## WHAT IS BEING ASKED
Only the lines with "column" in the entries below belong in the answer; please copy them.

[Version comparison data]
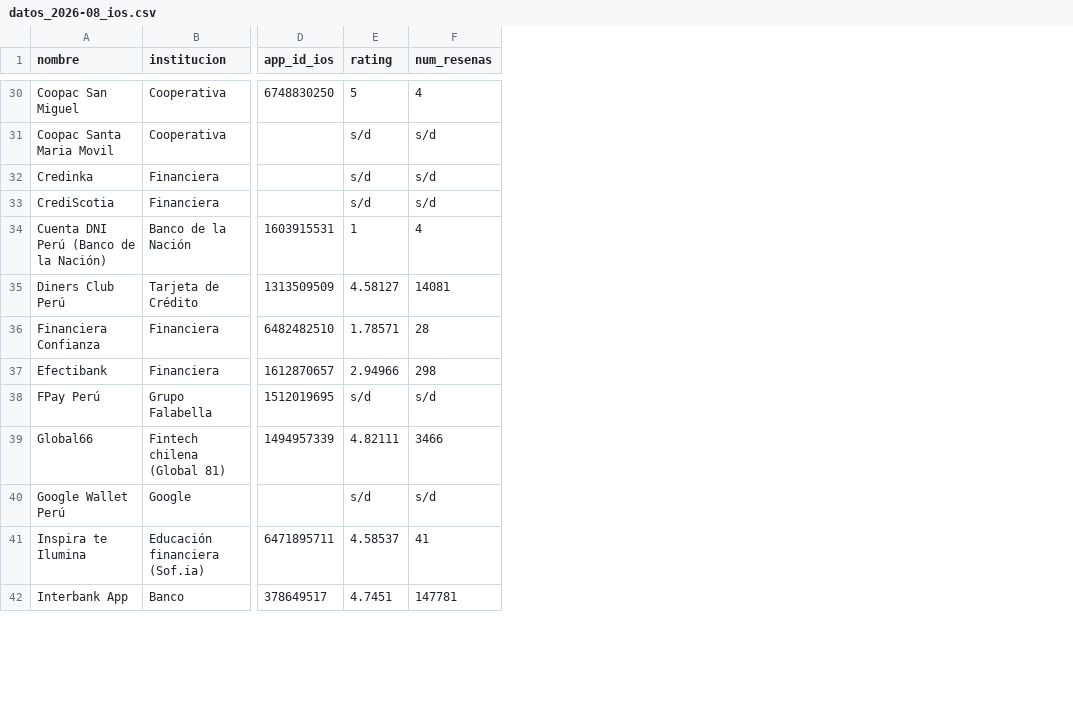
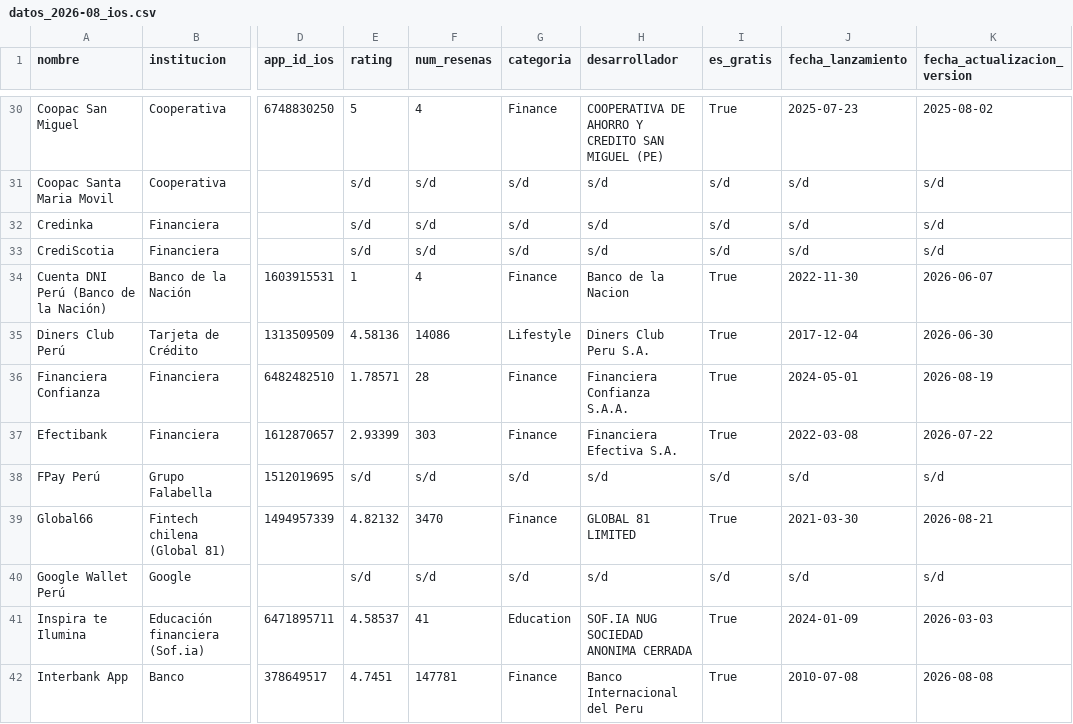
Before and after one commit to LuisBarraganScavino/ranking-billeteras-peru, a CSV file: datos_2026-08_ios.csv, drawn as a sheet; only a part is shown, gaps mark what is left out; the diff covers the shown part only; the diff names each change by its address in the sheet, - before the commit and + after, or states it on an @@ line.

```diff
--- a/datos_2026-08_ios.csv
+++ b/datos_2026-08_ios.csv
+column G (categoria), rows 30-42: Finance | s/d | s/d | s/d | Finance | Lifestyle | Finance | Finance | s/d | Finance | s/d | Education | Finance
+column H (desarrollador), rows 30-42: COOPERATIVA DE AHORRO Y CREDITO SAN MIGUEL (PE) | s/d | s/d | s/d | Banco de la Nacion | Diners Club Peru S.A. | Financiera Confianza S.A.A. | Financiera Efectiva S.A. | s/d | GLOBAL 81 LIMITED | s/d | SOF.IA NUG SOCIEDAD ANONIMA CERRADA | Banco Internacional del Peru
+column I (es_gratis), rows 30-42: True | s/d | s/d | s/d | True | True | True | True | s/d | True | s/d | True | True
+column J (fecha_lanzamiento), rows 30-42: 2025-07-23 | s/d | s/d | s/d | 2022-11-30 | 2017-12-04 | 2024-05-01 | 2022-03-08 | s/d | 2021-03-30 | s/d | 2024-01-09 | 2010-07-08
+column K (fecha_actualizacion_version), rows 30-42: 2025-08-02 | s/d | s/d | s/d | 2026-06-07 | 2026-06-30 | 2026-08-19 | 2026-07-22 | s/d | 2026-08-21 | s/d | 2026-03-03 | 2026-08-08
-E35 (rating): 4.58127
+E35 (rating): 4.58136
-F35 (num_resenas): 14081
+F35 (num_resenas): 14086
-E37 (rating): 2.94966
+E37 (rating): 2.93399
-F37 (num_resenas): 298
+F37 (num_resenas): 303
-E39 (rating): 4.82111
+E39 (rating): 4.82132
-F39 (num_resenas): 3466
+F39 (num_resenas): 3470
```
Also changed, not shown: 12 edited cells elsewhere in this file, datos_2026-08.csv, 2 other files.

## EXERCISE RESULT
+column G (categoria), rows 30-42: Finance | s/d | s/d | s/d | Finance | Lifestyle | Finance | Finance | s/d | Finance | s/d | Education | Finance
+column H (desarrollador), rows 30-42: COOPERATIVA DE AHORRO Y CREDITO SAN MIGUEL (PE) | s/d | s/d | s/d | Banco de la Nacion | Diners Club Peru S.A. | Financiera Confianza S.A.A. | Financiera Efectiva S.A. | s/d | GLOBAL 81 LIMITED | s/d | SOF.IA NUG SOCIEDAD ANONIMA CERRADA | Banco Internacional del Peru
+column I (es_gratis), rows 30-42: True | s/d | s/d | s/d | True | True | True | True | s/d | True | s/d | True | True
+column J (fecha_lanzamiento), rows 30-42: 2025-07-23 | s/d | s/d | s/d | 2022-11-30 | 2017-12-04 | 2024-05-01 | 2022-03-08 | s/d | 2021-03-30 | s/d | 2024-01-09 | 2010-07-08
+column K (fecha_actualizacion_version), rows 30-42: 2025-08-02 | s/d | s/d | s/d | 2026-06-07 | 2026-06-30 | 2026-08-19 | 2026-07-22 | s/d | 2026-08-21 | s/d | 2026-03-03 | 2026-08-08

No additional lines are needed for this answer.